Marina Tsvetaeva, 2 Untitled Poems
Translated from the Russian by Ekaterina Rogalsky
I do not think, or argue, or complain.
I long for neither sun, nor moon, nor sea.
I do not feel the heat amidst these walls,
Nor garden’s green,
Nor do I long for your desired gift,
Neither the morning gladdens nor the trolley’s
I live, forgetting date and age
And daylight sun.
I am – a dancer on a tightrope slashed
I am – a shadow’s shadow: lunatic
Of two dark moons.
They fly – quick-wrought and quickly written,
Still hot from all the bitterness and bliss.
My moment, hour, day, year, lifetime – smitten,
Twixt love and love lie on the crucifix.
And I hear word of thunderstorms a-rising;
Spears, Amazonian, again flash through the sky…
Yet cannot hold my pen back! These two roses
Have sucked my heart’s blood dry.
• • •
Marina Tsvetaeva (1892-1941) is considered to be one of the most original 20th Century Russian poets.
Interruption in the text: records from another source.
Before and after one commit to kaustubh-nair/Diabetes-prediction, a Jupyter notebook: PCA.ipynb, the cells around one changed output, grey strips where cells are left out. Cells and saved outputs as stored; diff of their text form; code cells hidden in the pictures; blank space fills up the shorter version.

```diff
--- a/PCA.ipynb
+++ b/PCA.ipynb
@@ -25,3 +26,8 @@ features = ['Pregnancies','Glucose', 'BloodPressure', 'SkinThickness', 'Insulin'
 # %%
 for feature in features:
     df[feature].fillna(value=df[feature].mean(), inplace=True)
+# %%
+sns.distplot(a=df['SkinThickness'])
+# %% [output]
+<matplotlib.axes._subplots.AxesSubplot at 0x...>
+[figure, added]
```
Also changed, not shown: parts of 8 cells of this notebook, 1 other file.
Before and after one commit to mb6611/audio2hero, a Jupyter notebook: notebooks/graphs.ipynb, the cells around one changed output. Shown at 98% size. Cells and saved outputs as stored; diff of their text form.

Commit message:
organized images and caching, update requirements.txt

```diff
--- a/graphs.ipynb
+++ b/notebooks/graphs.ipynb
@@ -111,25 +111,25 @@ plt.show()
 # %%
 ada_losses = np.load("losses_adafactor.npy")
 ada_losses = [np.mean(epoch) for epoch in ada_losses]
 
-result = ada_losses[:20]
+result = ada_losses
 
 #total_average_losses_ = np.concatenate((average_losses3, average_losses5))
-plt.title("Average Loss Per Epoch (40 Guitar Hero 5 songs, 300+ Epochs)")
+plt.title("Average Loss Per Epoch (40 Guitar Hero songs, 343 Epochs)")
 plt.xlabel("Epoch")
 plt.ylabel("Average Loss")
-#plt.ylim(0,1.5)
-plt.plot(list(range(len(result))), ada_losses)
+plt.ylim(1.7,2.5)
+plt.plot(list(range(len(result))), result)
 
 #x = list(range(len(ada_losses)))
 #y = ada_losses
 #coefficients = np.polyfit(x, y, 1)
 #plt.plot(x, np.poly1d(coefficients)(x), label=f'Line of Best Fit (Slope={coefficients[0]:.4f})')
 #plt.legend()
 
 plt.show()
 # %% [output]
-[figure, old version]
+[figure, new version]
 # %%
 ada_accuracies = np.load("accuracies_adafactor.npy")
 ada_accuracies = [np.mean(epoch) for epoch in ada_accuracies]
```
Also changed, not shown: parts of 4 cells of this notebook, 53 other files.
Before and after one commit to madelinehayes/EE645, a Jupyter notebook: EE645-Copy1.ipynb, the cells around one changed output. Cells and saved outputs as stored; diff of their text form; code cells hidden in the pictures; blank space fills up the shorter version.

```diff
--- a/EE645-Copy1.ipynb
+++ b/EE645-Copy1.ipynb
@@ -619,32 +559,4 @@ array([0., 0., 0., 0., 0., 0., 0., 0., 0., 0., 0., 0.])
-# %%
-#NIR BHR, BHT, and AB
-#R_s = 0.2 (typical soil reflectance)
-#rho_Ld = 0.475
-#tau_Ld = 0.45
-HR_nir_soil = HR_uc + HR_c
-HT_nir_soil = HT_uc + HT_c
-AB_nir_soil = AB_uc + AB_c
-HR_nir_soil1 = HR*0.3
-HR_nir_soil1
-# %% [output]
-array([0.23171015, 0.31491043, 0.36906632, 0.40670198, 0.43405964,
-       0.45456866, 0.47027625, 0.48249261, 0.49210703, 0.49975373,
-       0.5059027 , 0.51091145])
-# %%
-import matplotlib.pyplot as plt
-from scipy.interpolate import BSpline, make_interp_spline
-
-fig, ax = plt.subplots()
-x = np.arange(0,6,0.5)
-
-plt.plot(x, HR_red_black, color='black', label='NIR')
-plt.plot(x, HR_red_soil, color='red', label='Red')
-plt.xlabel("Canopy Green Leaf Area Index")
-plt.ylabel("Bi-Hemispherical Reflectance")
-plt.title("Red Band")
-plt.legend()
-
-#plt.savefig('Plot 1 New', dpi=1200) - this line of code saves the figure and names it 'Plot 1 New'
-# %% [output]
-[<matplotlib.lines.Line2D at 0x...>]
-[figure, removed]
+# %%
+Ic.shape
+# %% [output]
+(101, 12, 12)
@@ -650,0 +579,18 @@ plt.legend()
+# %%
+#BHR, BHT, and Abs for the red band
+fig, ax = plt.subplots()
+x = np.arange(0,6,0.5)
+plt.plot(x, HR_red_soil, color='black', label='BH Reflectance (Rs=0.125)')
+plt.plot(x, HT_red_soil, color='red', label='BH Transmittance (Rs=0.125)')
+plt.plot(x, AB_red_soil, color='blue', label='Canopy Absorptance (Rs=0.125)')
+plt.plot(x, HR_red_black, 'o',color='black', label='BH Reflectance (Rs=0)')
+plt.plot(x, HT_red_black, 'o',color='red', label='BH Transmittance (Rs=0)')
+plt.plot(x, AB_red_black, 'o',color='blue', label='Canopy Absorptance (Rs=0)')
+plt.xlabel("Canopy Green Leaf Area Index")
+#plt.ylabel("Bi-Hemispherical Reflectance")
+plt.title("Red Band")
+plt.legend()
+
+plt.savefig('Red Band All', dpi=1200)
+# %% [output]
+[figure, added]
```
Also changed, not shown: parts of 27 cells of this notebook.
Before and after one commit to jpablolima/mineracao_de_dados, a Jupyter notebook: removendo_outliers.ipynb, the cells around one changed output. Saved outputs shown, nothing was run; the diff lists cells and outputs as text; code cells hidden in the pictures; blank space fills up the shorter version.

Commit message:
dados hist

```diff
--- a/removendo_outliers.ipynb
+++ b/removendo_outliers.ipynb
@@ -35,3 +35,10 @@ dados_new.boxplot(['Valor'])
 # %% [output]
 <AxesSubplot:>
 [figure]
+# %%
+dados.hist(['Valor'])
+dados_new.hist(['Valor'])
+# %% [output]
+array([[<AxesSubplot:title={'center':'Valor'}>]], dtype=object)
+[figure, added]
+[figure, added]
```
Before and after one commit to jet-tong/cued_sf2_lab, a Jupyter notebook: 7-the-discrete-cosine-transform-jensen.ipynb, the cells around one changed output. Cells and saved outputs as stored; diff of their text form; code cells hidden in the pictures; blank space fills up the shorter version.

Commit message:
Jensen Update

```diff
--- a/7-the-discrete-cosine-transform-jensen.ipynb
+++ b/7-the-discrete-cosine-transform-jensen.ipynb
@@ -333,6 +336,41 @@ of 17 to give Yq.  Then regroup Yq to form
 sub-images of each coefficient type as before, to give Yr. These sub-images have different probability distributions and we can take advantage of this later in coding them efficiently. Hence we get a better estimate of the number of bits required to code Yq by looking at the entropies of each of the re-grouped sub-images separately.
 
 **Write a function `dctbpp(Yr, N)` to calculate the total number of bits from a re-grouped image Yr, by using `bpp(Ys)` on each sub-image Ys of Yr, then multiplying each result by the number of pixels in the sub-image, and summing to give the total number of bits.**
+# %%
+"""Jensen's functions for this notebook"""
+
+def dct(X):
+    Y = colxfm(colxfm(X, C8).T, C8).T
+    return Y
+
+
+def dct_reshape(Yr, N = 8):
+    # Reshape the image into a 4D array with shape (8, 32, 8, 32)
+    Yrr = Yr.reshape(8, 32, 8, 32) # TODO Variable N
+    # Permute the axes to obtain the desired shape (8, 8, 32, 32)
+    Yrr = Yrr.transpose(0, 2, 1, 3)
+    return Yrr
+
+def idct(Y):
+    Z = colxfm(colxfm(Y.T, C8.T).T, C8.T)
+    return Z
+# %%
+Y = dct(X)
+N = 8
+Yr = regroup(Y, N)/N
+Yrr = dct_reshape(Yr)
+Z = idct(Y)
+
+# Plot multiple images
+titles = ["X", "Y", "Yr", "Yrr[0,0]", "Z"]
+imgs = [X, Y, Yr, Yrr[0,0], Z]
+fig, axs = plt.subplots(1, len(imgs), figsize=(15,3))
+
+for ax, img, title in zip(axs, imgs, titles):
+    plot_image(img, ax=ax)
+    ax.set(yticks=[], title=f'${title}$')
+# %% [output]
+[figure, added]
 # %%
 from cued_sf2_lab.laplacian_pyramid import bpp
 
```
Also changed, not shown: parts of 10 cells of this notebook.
Her extremely eccentric personality and difficult character found release in her poetry writing. Tsvetaeva’s perfect control of language is one of the key elements of her poetry, as are the striking images her short, full-throated poems practically overflow with. Themes of love, female sexuality and the private, many times inexpressible (though not by Tsvetaeva) emotions of the feminine mind and heart rise to dizzying heights of tenderness and then plummet down into the blackest forms of despair a never-ending rollercoaster ride of insight and emotion. But it is the rhythm and cadence of Tsvetaeva’s language that makes her poetry truly unique – changing pace and musicality to match her images and her meaning, Tsvetaeva’s fluid, “ring-singing” lines reflect the depth, accuracy and emotional capacity of the Russian language, which presents quite a challenge for translation, as the meaning of her poetry is intertwined with its musicality to form a single organism, which is lost to the reader when one of these components is left out. At times soft and lilting, like a trilling folksong, at others – short and breathless, as though ripped from the heart, Tsvetaeva’s rhythms incarnate the vast boundlessness of her homeland. Tsvetaeva did not accept the 1917 Revolution and thus emmigrated to avoid persecution, spending an emotionally and financially devastating 17 years in exile. Her return to Soviet Russia in 1939 was a forced flight of evacuation following the Nazi invasion, and her suicide coupled with her exile made her a prohibited poet for most of her life. Only in the 1960s was her work was brought back into the literary sphere.